Segment Start: Records to process

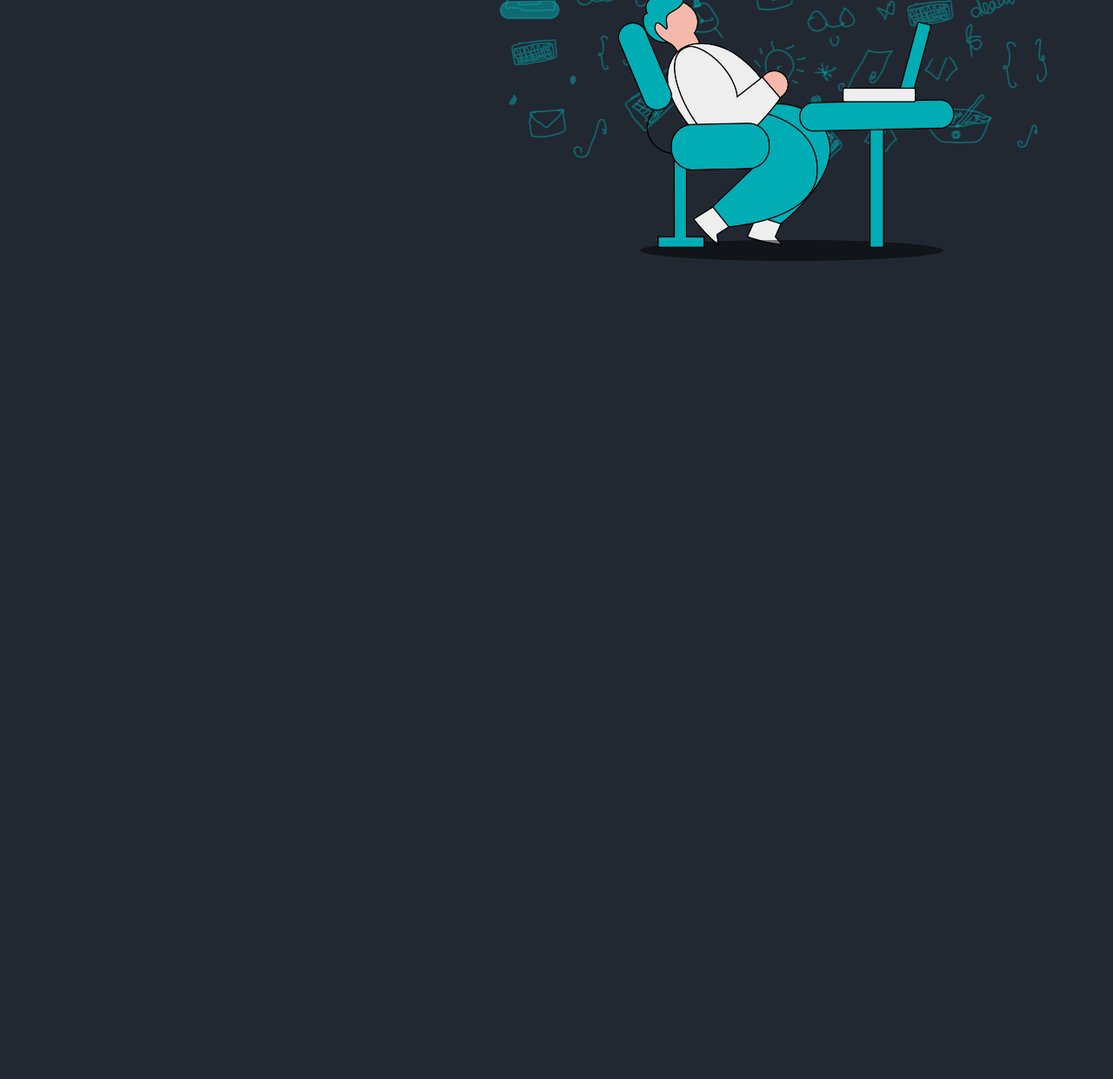
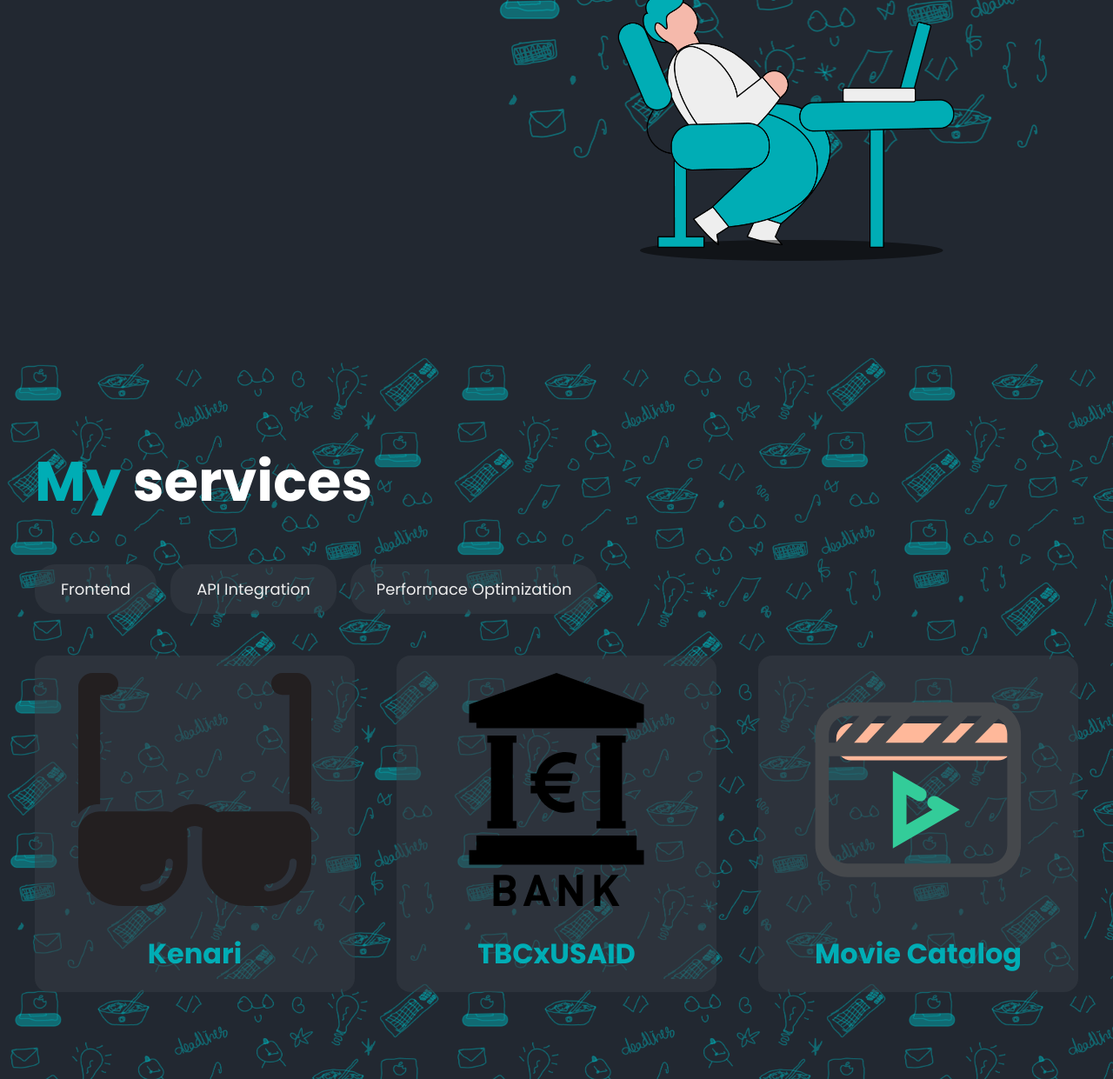
Before and after one commit to nikaPair/Portfolio, a website: page index.html in a window 1280 px wide. Shown: the part 1455-2696 px from the top of the page at 87% size. Before the commit the page ends 1755 px from the top, so only its background shows below. Drawn offline with nearby package versions, Linux system fonts and the light colour scheme.

Commit message:
Servicec block

```diff
--- a/index.html
+++ b/index.html
@@ -10,7 +10,8 @@
         <link rel="preconnect" href="https://fonts.gstatic.com" crossorigin />
         <link
             href="https://fonts.googleapis.com/css2?family=Oswald:wght@200..700&family=Poppins:ital,wght@0,100;0,200;0,300;0,400;0,500;0,600;0,700;0,800;0,900;1,100;1,200;1,300;1,400;1,500;1,600;1,700;1,800;1,900&display=swap"
-            rel="stylesheet" />
+            rel="stylesheet"
+        />
         <link rel="stylesheet" href="./dist/style.min.css" />
     </head>
     <body>
@@ -22,17 +23,20 @@
                     class="close-icon"
                     viewBox="0 0 24 24"
                     fill="none"
-                    xmlns="http://www.w3.org/2000/svg">
+                    xmlns="http://www.w3.org/2000/svg"
+                >
                     <path
                         d="M6 6L18 18"
                         stroke="#ffffff"
                         stroke-width="2"
-                        stroke-linecap="round"></path>
+                        stroke-linecap="round"
+                    ></path>
                     <path
                         d="M6 18L18 6"
                         stroke="#ffffff"
                         stroke-width="2"
-                        stroke-linecap="round"></path>
+                        stroke-linecap="round"
+                    ></path>
                 </svg>
             </div>
 
@@ -49,16 +53,17 @@
                     class="burger-menu"
                     viewBox="0 0 24 24"
                     fill="none"
-                    xmlns="http://www.w3.org/2000/svg">
+                    xmlns="http://www.w3.org/2000/svg"
+                >
                     <path d="M3 6.5H21V8H3V6.5Z" fill="#ffffff5e"></path>
                     <path d="M3 12.5H21V14H3V12.5Z" fill="#ffffff5e"></path>
                     <path d="M3 18.5H21V20H3V18.5Z" fill="#ffffff5e"></path>
                 </svg>
                 <nav class="navigation">
                     <ul>
-                        <li><a href="#some">Home</a></li>
-                        <li><a href="">About</a></li>
-                        <li><a href="">Contact</a></li>
+                        <li><a href="index.html">Home</a></li>
+                        <li><a href="#about">About</a></li>
+                        <li><a href="#form">Contact</a></li>
                     </ul>
                 </nav>
             </header>
@@ -85,7 +90,7 @@
                 </div>
             </div>
         </section>
-        <section class="about">
+        <section class="about" id="about">
             <div class="about-container">
                 <div class="about-description">
                     <img class="light" src="./src/images/light.png" alt="" />
@@ -103,7 +108,50 @@
                     <img
                         class="main-img"
                         src="./src/images/doodle.png"
-                        alt="" />
+                        alt=""
+                    />
+                </div>
+            </div>
+        </section>
+        <section class="recent-works">
+            <div class="work-container">
+                <h2>My <span>services</span></h2>
+                <div class="categories">
+                    <ul>
+                        <li><a href="#form">Frontend</a></li>
+                        <li><a href="#form">API Integration</a></li>
+                        <li><a href="#form">Performace Optimization</a></li>
+                    </ul>
+                </div>
+                <div class="projects-cards">
+                    <div class="project-card">
+                        <a href="https://kenari.ge/en" target="_blank"
+                            ><img
+                                src="./src/images/glasses-svgrepo-com.svg"
+                                alt=""
+                        /></a>
+                        <p class="desc">Kenari</p>
+                    </div>
+                    <div class="project-card">
+                        <a
+                            href="https://www.tbcacademy.ge/usaid"
+                            target="_blank"
+                            ><img
+                                src="./src/images/bank-euro-specifications-svgrepo-com.svg"
+                                alt=""
+                        /></a>
+                        <p class="desc">TBCxUSAID</p>
+                    </div>
+                    <div class="project-card">
+                        <a
+                            href="https://nikapair.github.io/Movie-Catalog/"
+                            target="_blank"
+                            ><img
+                                src="./src/images/movie-svgrepo-com.svg"
+                                alt=""
+                        /></a>
+                        <p class="desc">Movie Catalog</p>
+                    </div>
                 </div>
             </div>
         </section>
--- a/src/styles/style.scss
+++ b/src/styles/style.scss
@@ -326,6 +326,7 @@
         margin-top: 50px;
         flex-direction: column;
         align-items: center;
+        text-align: center;
         gap: 100px;
 
         .about-description {
@@ -336,9 +337,116 @@
                 font-size: 16px;
             }
             .light {
-                right: 90px;
+                left: 0px;
                 top: -20px;
+                transform: rotateY(180deg);
             }
         }
     }
 }
+.recent-works {
+    background-image: url(../src/images/doodle.png);
+    background-size: 514px 360px;
+    background-repeat: repeat;
+    padding: 100px 25px;
+    margin-top: 200px;
+    .work-container {
+        max-width: 1200px;
+        margin: 0 auto;
+        display: flex;
+        flex-direction: column;
+        gap: 48px;
+        h2 {
+            font-size: 64px;
+            font-weight: bold;
+            color: #00adb5;
+            span {
+                color: #fff;
+            }
+        }
+        .categories {
+            ul {
+                display: flex;
+                gap: 16px;
+                li {
+                    background-color: #393e4684;
+                    font-size: 18px;
+                    padding: 15px;
+                    &:hover {
+                        background-color: #00adb5;
+                    }
+                    border-radius: 24px;
+                    a {
+                        color: #eeeeee;
+                        padding: 15px;
+
+                        &:hover {
+                            color: #ffff;
+                        }
+                    }
+                }
+            }
+            @media screen and (max-width: 770px) {
+                text-align: center;
+                display: flex;
+                align-items: center;
+                justify-content: center;
+                ul {
+                    justify-content: center;
+                    flex-direction: column;
+                    width: fit-content;
+                    li {
+                        a {
+                            padding: 0;
+                        }
+                    }
+                }
+            }
+        }
+        .projects-cards {
+            display: flex;
+            gap: 48px;
+
+            .project-card {
+                padding: 20px 50px;
+                text-align: center;
+                display: flex;
+                flex-direction: column;
+                transition: all ease 0.3s;
+
+                gap: 24px;
+                &:hover {
+                    transform: scale(1.1);
+                }
+                p {
+                    font-size: 32px;
+                    color: #00adb5;
+                    font-weight: bold;
+                }
+                background-color: #393e4684;
+                border-radius: 16px;
+                a {
+                    img {
+                        max-width: 100%;
+                    }
+                }
+            }
+            @media screen and (max-width: 1200px) {
+                justify-content: space-between;
+                .project-card {
+                    max-width: 250px;
+                    p {
+                        font-size: 18px;
+                    }
+                }
+            }
+            @media screen and (max-width: 900px) {
+                flex-direction: column;
+                align-items: center;
+                .project-card {
+                    max-width: 300px;
+                }
+            }
+        }
+    }
+}
```
Also changed, not shown: dist/style.min.css, src/images/Screenshot_1.png (added), src/images/bank-euro-specifications-svgrepo-com.svg (added), src/images/glasses-svgrepo-com.svg (added), src/images/kenari.jpeg (added), src/images/movie-svgrepo-com.svg (added), src/images/tbcxusaid.avif (added), 1 other file.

Segment End: Records to process

- What to do -
Give the number of lines in the entries above that contain the string "flex", and nothing more.

- Exercise solution -
10